Raise your hand if you've heard that employers only take about six seconds to determine whether to read or toss a resume. Oops, I can't see if you raised your hand. The online world moves much faster. That is one of the reasons the "Skills" section of your LinkedIn profile is so important. Once a recruiter or prospective employer has decided to stop at your profile after scrolling through hundreds of profiles, they scroll right to that "Skills" section to see if you're worth further reading. Also, those skills are searchable on Google.
LinkedIn allows up to 50 skills and there are two things you'll notice: 1. As you type a skill in the box, LinkedIn will populate some suggestions and 2. LinkedIn will give you a list of "Suggested skills based off your profile." While you want to populate hard skills, don't forget about those soft skills and technical skills such as time management, team building, leadership, CRM's, MS Office, G-Suite as these highlight important criteria to hiring managers, too.
Endorsements and Recommendations
Recommendations and Endorsements can really make your profile pop. It's like walking into an interview and having some letters of recommendation from previous employers. Endorsements are fairly easy to get. You type in a list of skills and then simply ask colleagues to click the button. Just remember to return the favor. The more endorsements you have, the higher you will rank in search results. So, they're very much worth asking for.
Recommendations are a little tougher to secure. A recommendation isn't something people give by just clicking a button. They have to actually take a minute and type something out. Fortunately, though, LinkedIn has made it quite easy to ask for recommendations. You simply scroll down to the "Recommendations" section and click to "ask for a recommendation" then you type in the name of the person(s) from whom you'd like to ask for a recommendation. It'll show up on your profile just below the "Skills" list.
Personalize Your URL

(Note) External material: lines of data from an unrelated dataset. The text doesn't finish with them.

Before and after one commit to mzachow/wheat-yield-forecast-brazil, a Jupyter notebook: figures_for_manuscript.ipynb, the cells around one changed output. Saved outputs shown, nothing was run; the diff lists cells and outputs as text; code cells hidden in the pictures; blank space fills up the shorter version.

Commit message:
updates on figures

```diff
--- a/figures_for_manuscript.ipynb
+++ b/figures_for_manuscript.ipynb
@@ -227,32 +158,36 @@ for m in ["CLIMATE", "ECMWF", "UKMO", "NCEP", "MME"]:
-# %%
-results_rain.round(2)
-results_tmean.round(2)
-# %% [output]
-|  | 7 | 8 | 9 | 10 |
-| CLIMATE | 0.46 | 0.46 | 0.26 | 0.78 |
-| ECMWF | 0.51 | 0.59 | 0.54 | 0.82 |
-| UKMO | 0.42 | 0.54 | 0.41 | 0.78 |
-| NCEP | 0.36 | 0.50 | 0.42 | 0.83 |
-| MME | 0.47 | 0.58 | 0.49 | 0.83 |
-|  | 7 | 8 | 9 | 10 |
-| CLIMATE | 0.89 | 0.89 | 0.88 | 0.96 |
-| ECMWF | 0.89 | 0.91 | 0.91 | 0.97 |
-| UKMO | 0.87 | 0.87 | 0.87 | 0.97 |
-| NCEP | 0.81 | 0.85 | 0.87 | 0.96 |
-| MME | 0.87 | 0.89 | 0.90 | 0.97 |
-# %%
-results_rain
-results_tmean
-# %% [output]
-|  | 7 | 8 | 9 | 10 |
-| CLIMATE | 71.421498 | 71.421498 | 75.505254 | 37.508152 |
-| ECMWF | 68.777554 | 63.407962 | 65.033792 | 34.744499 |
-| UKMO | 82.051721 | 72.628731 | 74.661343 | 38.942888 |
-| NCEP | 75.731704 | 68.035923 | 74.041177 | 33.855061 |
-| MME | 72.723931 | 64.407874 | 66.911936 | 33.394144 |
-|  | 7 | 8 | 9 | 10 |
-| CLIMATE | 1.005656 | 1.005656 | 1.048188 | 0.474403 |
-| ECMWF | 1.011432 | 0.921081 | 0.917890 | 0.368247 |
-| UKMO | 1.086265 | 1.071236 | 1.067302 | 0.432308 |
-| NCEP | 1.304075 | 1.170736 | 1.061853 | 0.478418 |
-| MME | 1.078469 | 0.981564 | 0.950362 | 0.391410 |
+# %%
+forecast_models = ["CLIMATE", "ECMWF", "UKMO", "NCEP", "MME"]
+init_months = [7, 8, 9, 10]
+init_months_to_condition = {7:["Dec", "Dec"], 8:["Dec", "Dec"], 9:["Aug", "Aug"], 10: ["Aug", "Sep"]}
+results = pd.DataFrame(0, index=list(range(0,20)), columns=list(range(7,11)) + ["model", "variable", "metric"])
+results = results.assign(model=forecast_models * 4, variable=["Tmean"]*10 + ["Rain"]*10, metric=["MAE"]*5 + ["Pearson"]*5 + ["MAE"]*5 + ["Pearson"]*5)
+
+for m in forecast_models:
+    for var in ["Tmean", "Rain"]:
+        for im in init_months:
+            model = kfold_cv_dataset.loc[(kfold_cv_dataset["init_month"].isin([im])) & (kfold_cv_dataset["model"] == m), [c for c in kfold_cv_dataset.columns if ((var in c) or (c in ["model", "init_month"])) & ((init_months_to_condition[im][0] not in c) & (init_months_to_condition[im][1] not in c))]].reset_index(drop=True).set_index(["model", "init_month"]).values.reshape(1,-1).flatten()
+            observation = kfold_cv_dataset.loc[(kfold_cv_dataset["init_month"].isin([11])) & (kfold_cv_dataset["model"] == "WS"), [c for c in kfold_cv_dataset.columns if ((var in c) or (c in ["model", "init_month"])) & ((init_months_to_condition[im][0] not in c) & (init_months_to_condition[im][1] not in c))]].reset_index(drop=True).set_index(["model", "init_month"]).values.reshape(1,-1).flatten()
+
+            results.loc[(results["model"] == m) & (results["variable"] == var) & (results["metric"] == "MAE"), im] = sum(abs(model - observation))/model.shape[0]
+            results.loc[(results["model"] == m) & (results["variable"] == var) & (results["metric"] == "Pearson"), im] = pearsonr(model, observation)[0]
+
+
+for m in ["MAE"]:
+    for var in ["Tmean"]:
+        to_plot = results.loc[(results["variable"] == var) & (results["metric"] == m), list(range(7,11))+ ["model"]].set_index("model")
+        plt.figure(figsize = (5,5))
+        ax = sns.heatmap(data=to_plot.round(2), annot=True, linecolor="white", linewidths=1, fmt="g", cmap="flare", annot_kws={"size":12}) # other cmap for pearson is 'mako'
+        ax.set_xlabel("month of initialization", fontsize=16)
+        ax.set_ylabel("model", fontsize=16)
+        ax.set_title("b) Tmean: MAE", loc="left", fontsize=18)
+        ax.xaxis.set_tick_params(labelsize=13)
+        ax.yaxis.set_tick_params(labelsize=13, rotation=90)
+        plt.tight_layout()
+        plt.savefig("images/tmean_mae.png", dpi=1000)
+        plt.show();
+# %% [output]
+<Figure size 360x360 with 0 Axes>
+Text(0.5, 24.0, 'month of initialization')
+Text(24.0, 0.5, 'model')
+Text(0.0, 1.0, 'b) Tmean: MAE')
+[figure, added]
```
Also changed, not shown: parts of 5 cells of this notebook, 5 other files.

Inevitably, LinkedIn will add a string of numbers to the end of the URL to your profile making your address appear like this: https:www.linkedin.com/in/name-a989034. Who wants that?! You can personalize the URL to your profile! Simply click the link to "Edit public profile and URL" and then type what you'd like it to be. To maximize professionalism, I'd recommend some version of your name. If you have a super popular name (John Smith, for example), it may become difficult to customize using just your name. In that case, try adding your middle initial or use some type of abbreviation for your location or even your industry (i.e., John Smith CPA). Now your LinkedIn profile address will be https://www.linkedin.com/in/name. Ah, much better!
"Career Interests"—Let Potential Employers Know You're Looking for Work!
Now that your profile is "All-Star," how do you let prospective employers know you're looking for a career? Well, my friends, we've come to the fun part of our evening. The part where all the hard work will pay off!
If you click on the section entitled "Career Interests," you have the opportunity to drop a note to recruiters to show them you're interested in a new career opportunity. You detail whether you're casually looking, actively applying, or not looking, but open to offers. There is an option to show that you're not open to offers, but if you're there turning this section ON, I can't imagine a reason you'd choose that option.
After that, you start typing in job titles you'd be interested in exploring. This is going to work a lot like the "Skills" section. You will begin to type something, and LinkedIn will populate suggestions so go a little slow here and pay attention to the suggestions because you may just see something you would've otherwise thought about.
You'll notice in the top right-hand corner of the "Career Interests" box an option for privacy settings. It's a really good idea to explore these settings, especially if you're trying to find employment but you don't want your current employer to know.
This content is accurate and true to the best of the author’s knowledge and is not meant to substitute for formal and individualized advice from a qualified professional.
© 2019 Marsha Hebert